-- EXERCISE OBJECTIVE --
Your answer is to be the count alone: the number of lines in the data below where "padding" appears.

Stored entries
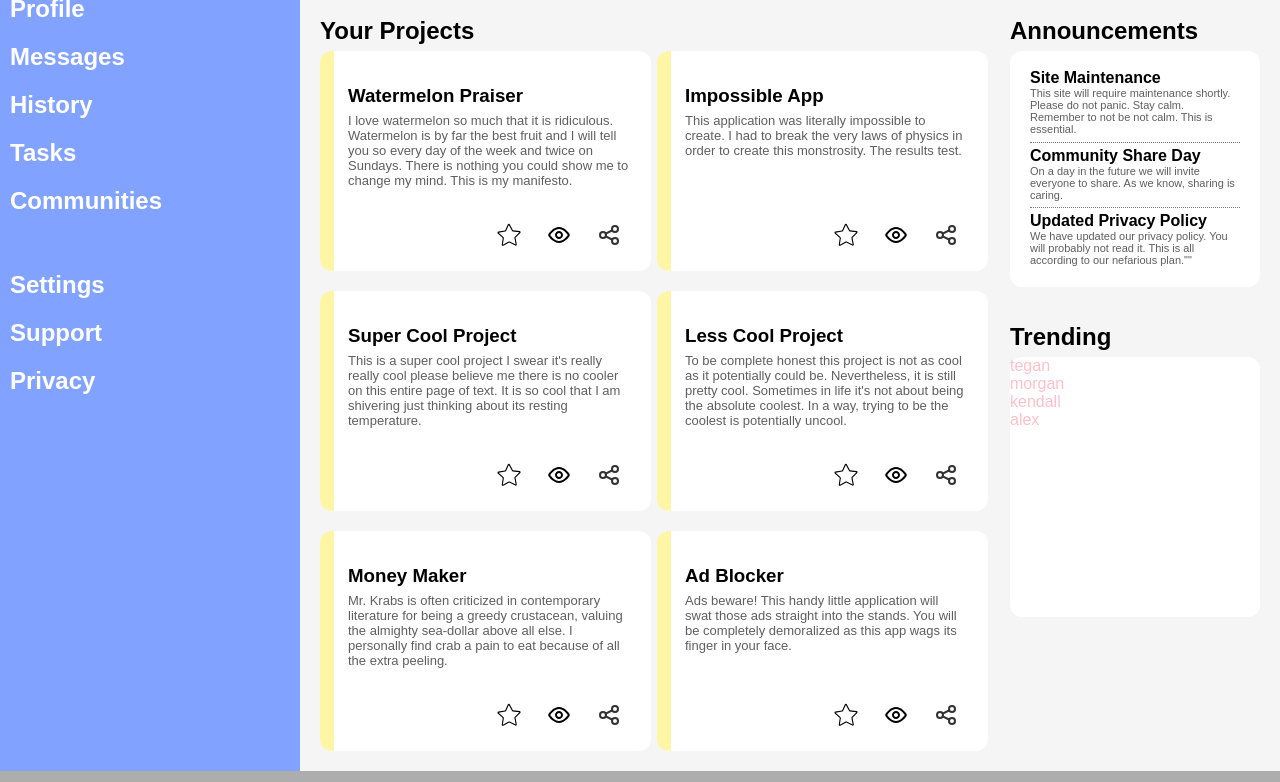
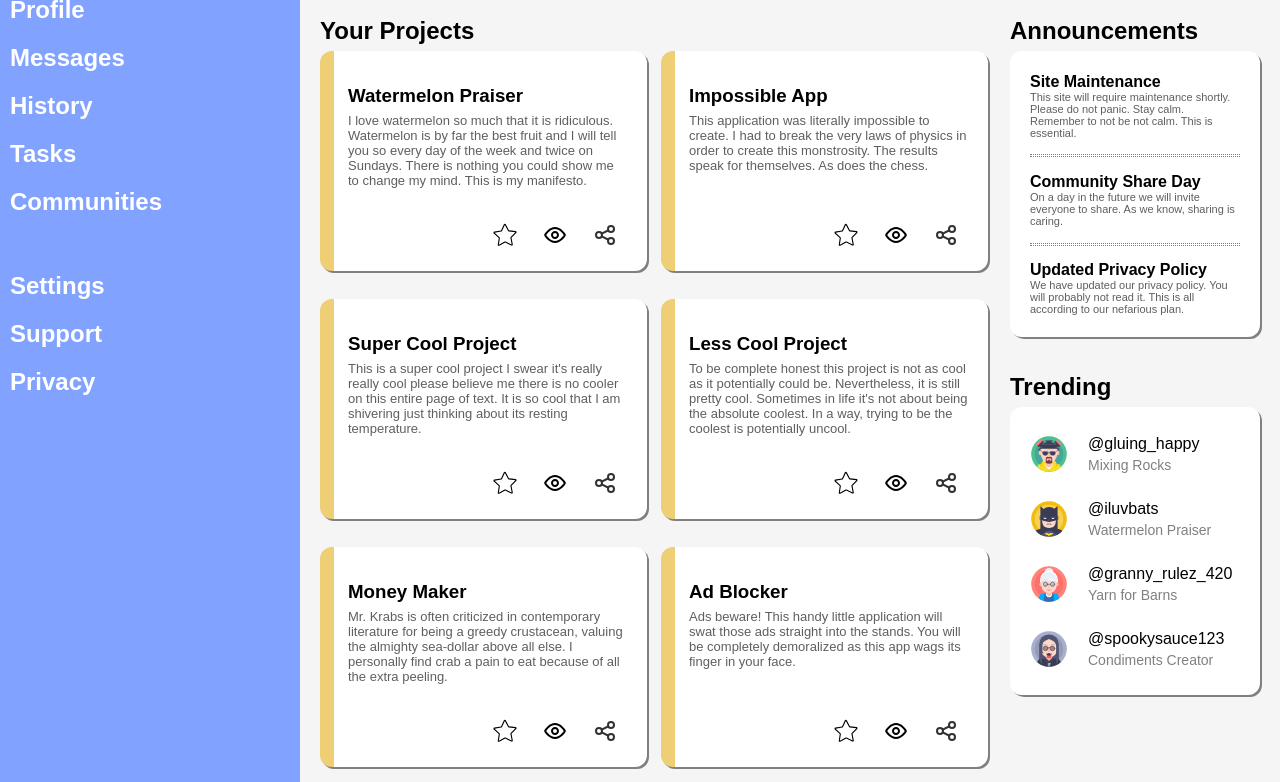
Before and after one commit to nickstuffz/TOP_dash, a plain HTML site: page index.html in a window 1280 px wide. Shown: the part 163-945 px from the top of the page. Drawn offline with Linux system fonts and the light colour scheme.

Commit message:
Detail trending and touchup overall styling

```diff
--- a/index.html
+++ b/index.html
@@ -42,7 +42,7 @@
                     <img src="./icons/notif.svg"
                     alt="notification icon" id="notif-icon">
                     <img src="./icons/avatar.svg"
-                    alt="avatar" id="avatar">
+                    alt="avatar" class="avatar">
                     <h3 class="name">Bat Man</h3>
                 </div>
             </div>
@@ -92,7 +92,7 @@
                             <p>This application was literally impossible to
                                 create. I had to break the very laws of physics
                                 in order to create this monstrosity. The results
-                                test.
+                                speak for themselves. As does the chess.
                             </p>
                         </div>
                         <div class="actions">
@@ -191,17 +191,19 @@
                             This is essential.
                         </p>
                     </div>
+                    <div class="line"></div>
                     <div class="announcement">
                         <h4>Community Share Day</h4>
                         <p>On a day in the future we will invite everyone to
                             share. As we know, sharing is caring.
                         </p>
                     </div>
+                    <div class="line"></div>
                     <div class="announcement">
                         <h4>Updated Privacy Policy</h4>
                         <p>We have updated our privacy policy. You will probably
                             not read it. This is all according to our nefarious
-                            plan.""
+                            plan.
                         </p>
                     </div>
                 </div>
@@ -209,10 +211,38 @@
             <div class="trendings">
                 <h2>Trending</h2>
                 <div class="trending-bar">
-                    <div class="trending">tegan</div>
-                    <div class="trending">morgan</div>
-                    <div class="trending">kendall</div>
-                    <div class="trending">alex</div>
+                    <div class="trending">
+                        <img src="./icons/avatar2.svg"
+                        alt="avatar 2" id="avatar2">
+                        <div class="text">
+                            <a>@gluing_happy</a>
+                            <p>Mixing Rocks</p>
+                        </div>
+                    </div>
+                    <div class="trending">
+                        <img src="./icons/avatar.svg"
+                        alt="avatar" class="avatar">
+                        <div class="text">
+                            <a>@iluvbats</a>
+                            <p>Watermelon Praiser</p>
+                        </div>
+                    </div>
+                    <div class="trending">
+                        <img src="./icons/avatar3.svg"
+                        alt="avatar 3" id="avatar3">
+                        <div class="text">
+                            <a>@granny_rulez_420</a>
+                            <p>Yarn for Barns</p>
+                        </div>
+                    </div>
+                    <div class="trending">
+                        <img src="./icons/avatar4.svg"
+                        alt="avatar 4" id="avatar4">
+                        <div class="text">
+                            <a>@spookysauce123</a>
+                            <p>Condiments Creator</p>
+                        </div>
+                    </div>
                 </div>
             </div>
         </div>
--- a/styles.css
+++ b/styles.css
@@ -31,7 +31,7 @@
   padding-bottom: 12px;
   padding-left: 10px;
   color: white;
-  border-bottom: 2px dotted silver;
+  border-bottom: 3px dotted silver;
 }
 
 ul {
@@ -99,6 +99,7 @@ li:hover {
   display: flex;
   justify-content: space-between;
   align-items: center;
+
 }
 
 .header > .lower > .user {
@@ -129,7 +130,7 @@ li:hover {
 .util > * {
   height: 36px;
   width: 98px;
-  background-color: rgb(166, 255, 255);
+  background-color: rgb(166, 197, 255);
   border-radius: 6px;
   font-weight: 700;
 }
@@ -139,7 +140,7 @@ li:hover {
   grid-area: main;
   display: grid;
   grid-template-columns: 1fr 250px;
-  grid-template-rows: 270px 1fr;
+  grid-template-rows: 320px 1fr;
   grid-template-areas:
     "projects announcements"
     "projects trendings";
@@ -151,6 +152,11 @@ li:hover {
   gap: 6px;
 }
 
+.project, .announcements-bar, .trending-bar {
+  box-shadow: 2px 2px grey;
+
+}
+
 .projects {
   grid-area: projects;
   display: flex;
@@ -160,7 +166,7 @@ li:hover {
 .projects-grid {
   display: grid;
   grid-template-columns: repeat(auto-fit, minmax(250px, 1fr));
-  gap: 20px;
+  gap: 28px;
 }
 
 .project {
@@ -168,7 +174,7 @@ li:hover {
   width: 100%;
   height: 220px;
   border-radius: 12px;
-  border-left: 14px solid rgb(255, 246, 165);
+  border-left: 14px solid rgba(233, 190, 70, 0.74);
   display: flex;
   flex-direction: column;
   justify-content: space-between;
@@ -205,6 +211,7 @@ li:hover {
   flex: 1;
   display: flex;
   flex-direction: column;
+  justify-content: space-around;
   padding-left: 20px;
   padding-right: 20px;
   padding-top: 14px;
@@ -212,13 +219,9 @@ li:hover {
   border-radius: 12px;
 }
 
-.announcement {
-  flex: 1 1 auto;
-  padding-top: 4px;
-}
-
-.announcement + .announcement {
-  border-top: 1px dotted grey;
+.line {
+  height: 1px;
+  border : 1px dotted grey;
 }
 
 .announcement > p {
@@ -234,14 +237,26 @@ li:hover {
 
 .trending-bar {
   background-color: white;
+  height: 260px;
   display: flex;
   flex-direction: column;
-  height: 260px;
+  justify-content: space-around;
+  padding-left: 20px;
+  padding-right: 20px;
+  padding-top: 14px;
+  padding-bottom: 14px;
   border-radius: 12px;
 }
 
 .trending {
-  color: pink;
+  display: flex;
+  gap: 20px;
+}
+
+.text > p {
+  color: grey;
+  padding-top: 4px;
+  font-size: 14px;
 }
 
 .footer {
```
Also changed, not shown: icons/avatar2.svg (added), icons/avatar3.svg (added), icons/avatar4.svg (added).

-- ANSWER TO THE EXERCISE --
11